Here's a breakdown on how credit limit increases work and how you can request one.
Credit limit increases can happen automatically for longstanding customers on occasion, or you can manually request one if you've only been a customer for a few months.
Card issuers are known to automatically increase cardholders’ credit limits from time to time (with no effect to your credit score), especially if you keep your income information up-to-date and have a good payment history.
However, not everyone will receive an automatic increase. And even if you get a higher credit limit, you may not receive the increase you need. It can therefore be a good idea to ask for a larger credit limit yourself.
Before you get started on your request, consider the three qualifications:
- You generally need to be a cardholder for at least three months.
- You typically can only request an increase once every six months.
- Card issuers may review your credit report if you request a specific credit limit.
These rules may not be an issue for you, but if you have bad credit or your score is under review (you're in the mortgage process or applying for a new apartment, for instance), consider holding off on submitting a credit limit increase to preserve your credit score (we explain why below).
When you’re ready to ask for a credit limit increase, you’ll have the option of completing the request online or over the phone. You can submit the request via your card issuer’s mobile app or by logging into your online account.
Another option is to call customer service and ask for an increase. This option gives your request a personal touch and allows you to explain your reasoning why you need a larger credit limit and give reassurance that you can repay it. Discussing a recent raise or a longstanding, positive relationship can help strengthen your chances of getting an increase.

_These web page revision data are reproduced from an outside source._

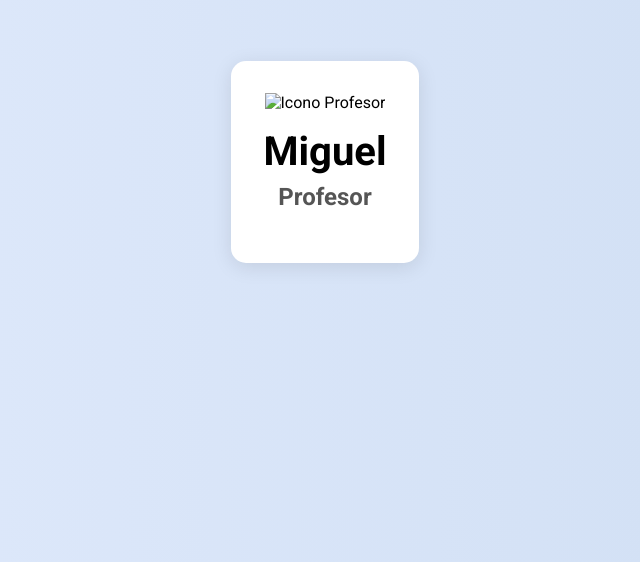
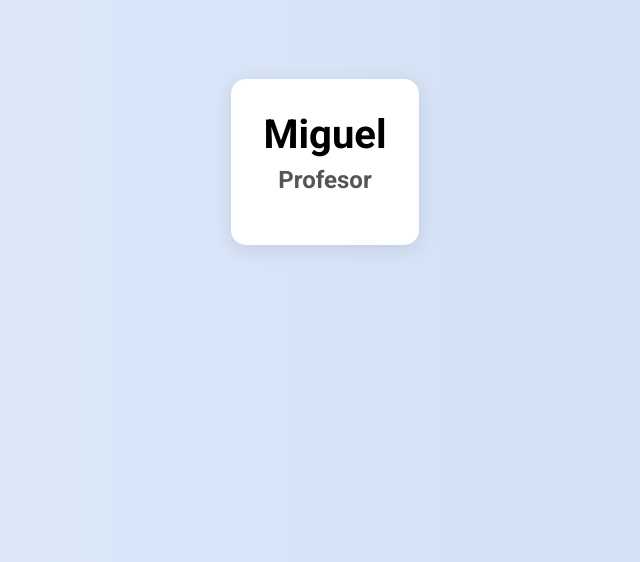
Before and after one commit to mapenacamacho/mapenacamacho.github.io, a plain HTML site: page index.html in a window 1280 px wide. Shown: the part 238-800 px from the top of the page, without its empty margins (315-955 px from the left). Drawn offline with Linux system fonts and the light colour scheme.

Commit message:
Modificación

```diff
--- a/index.html
+++ b/index.html
@@ -12,7 +12,6 @@
 </head>
 <body>
     <div class="container">
-        <img src="icon.png" alt="Icono Profesor" class="icon">
         <h1>Miguel</h1>
         <h2>Profesor</h2>
     </div>
```
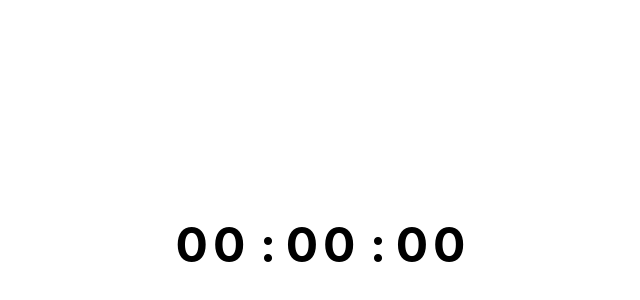
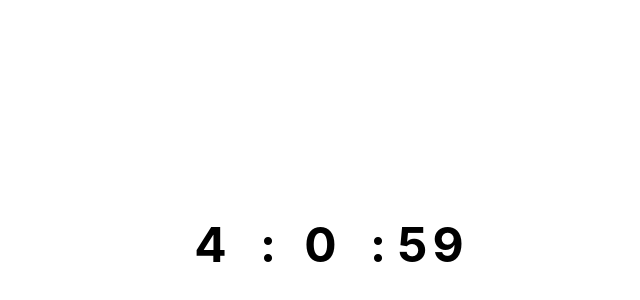
Before and after one commit to arty0928/Digital-Clock, a plain HTML site: page index.html in a window 1280 px wide. Shown: the part 156-456 px from the top of the page, without its empty margins (317-957 px from the left). Drawn offline with Linux system fonts and the light colour scheme.

Commit message:
"commit"

```diff
--- a/index.js
+++ b/index.js
@@ -1,18 +1,26 @@
+const hour = document.querySelector('.hour'); // '.time hour'-> error
+const min = document.querySelector('.min');   //number of classname => 2
+const sec = document.querySelector('.sec');
 
 
-window.onload = function() {
-    const time = new Date();
-    console.log(time.getHours());
-    console.log(time.getMinutes());
-    console.log(time.getSeconds());
+//// function type
+function clock() {
+    const now = new Date();
 
-    const hour = document.getElementsByClassName('time hour');
-    const min = document.getElementsByClassName('time min');
-    const sec = document.getElementsByClassName('time sec');
+    hour.innerText = now.getHours();
+    min.innerText = now.getMinutes();
+    sec.innerText = now.getSeconds();
 
-    hour.innerHTML = time.getHours();
-    min.innerHTML = time.getMinutes();
-    sec.innerHTML = time.getSeconds();
+}
+
+setInterval(clock,1000); //1000 msec = 1 sec
 
 
-}
+//// Arrow function
+// setInterval(()=>{
+//     const now = new Date();
+
+//     hour.innerText = now.getHours();
+//     min.innerText = now.getMinutes();
+//     sec.innerText = now.getSeconds();
+// })
```
Also changed, not shown: index.html (+1 -0 lines).
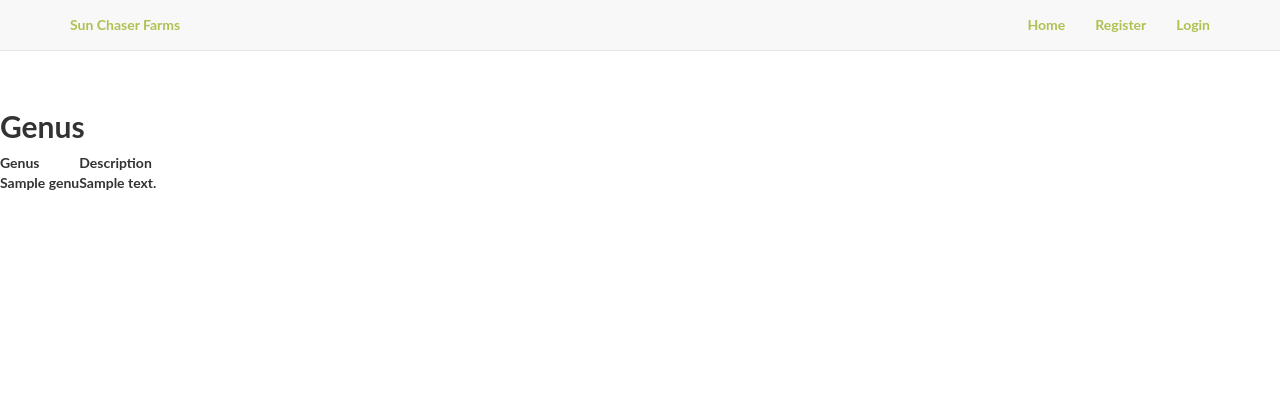
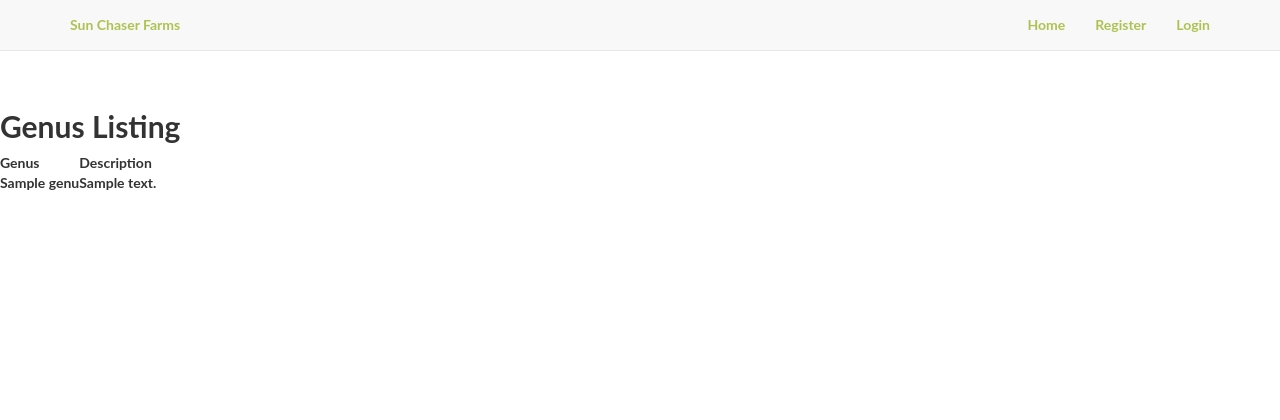
Before and after one commit to TomOwens321/bbb-db, a Flask app: page /genus in a window 1280 px wide. Shown: the top 420 px of the page. Run offline with Flask 2, Linux system fonts and the light colour scheme; tables that the repository leaves empty hold one stand-in row (values such as "Sample post"); some libraries are stand-ins or nearby versions.

Commit message:
Change page header

```diff
--- a/bbb/templates/genus/genus.html
+++ b/bbb/templates/genus/genus.html
@@ -1,7 +1,7 @@
 {% extends "base.html" %}
 {% block title %}Genus{% endblock %}
 {% block body %}
-<h2>Genus</h2>
+<h2>Genus Listing</h2>
   <table>
       <tr>
           <th>Genus</th>
```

Requesting a credit limit increase may ding your credit score a few points if the card issuer pulls your credit report. It’s key to check the online form or ask the rep if your credit report will be reviewed.
Before starting your request, gather this information:
- Annual income
- Employment status
- Monthly housing payments (rent or mortgage)
- Desired new credit limit, which some issuers let you input during the request
You can typically expect to receive an instant decision on whether your credit limit increase is approved or denied.
If your request was denied, you may need to wait up to six months to try again. While you wait, aim to raise your credit score through on-time payments and boost your income, so you can strengthen the chance you get approved next time. You can also improve your credit score through Experian Boost™, which allows you to get credit for on-time phone, utility and streaming service payments.
Average credit score increase
10+ points, though results vary
Credit report affected
Credit scoring model used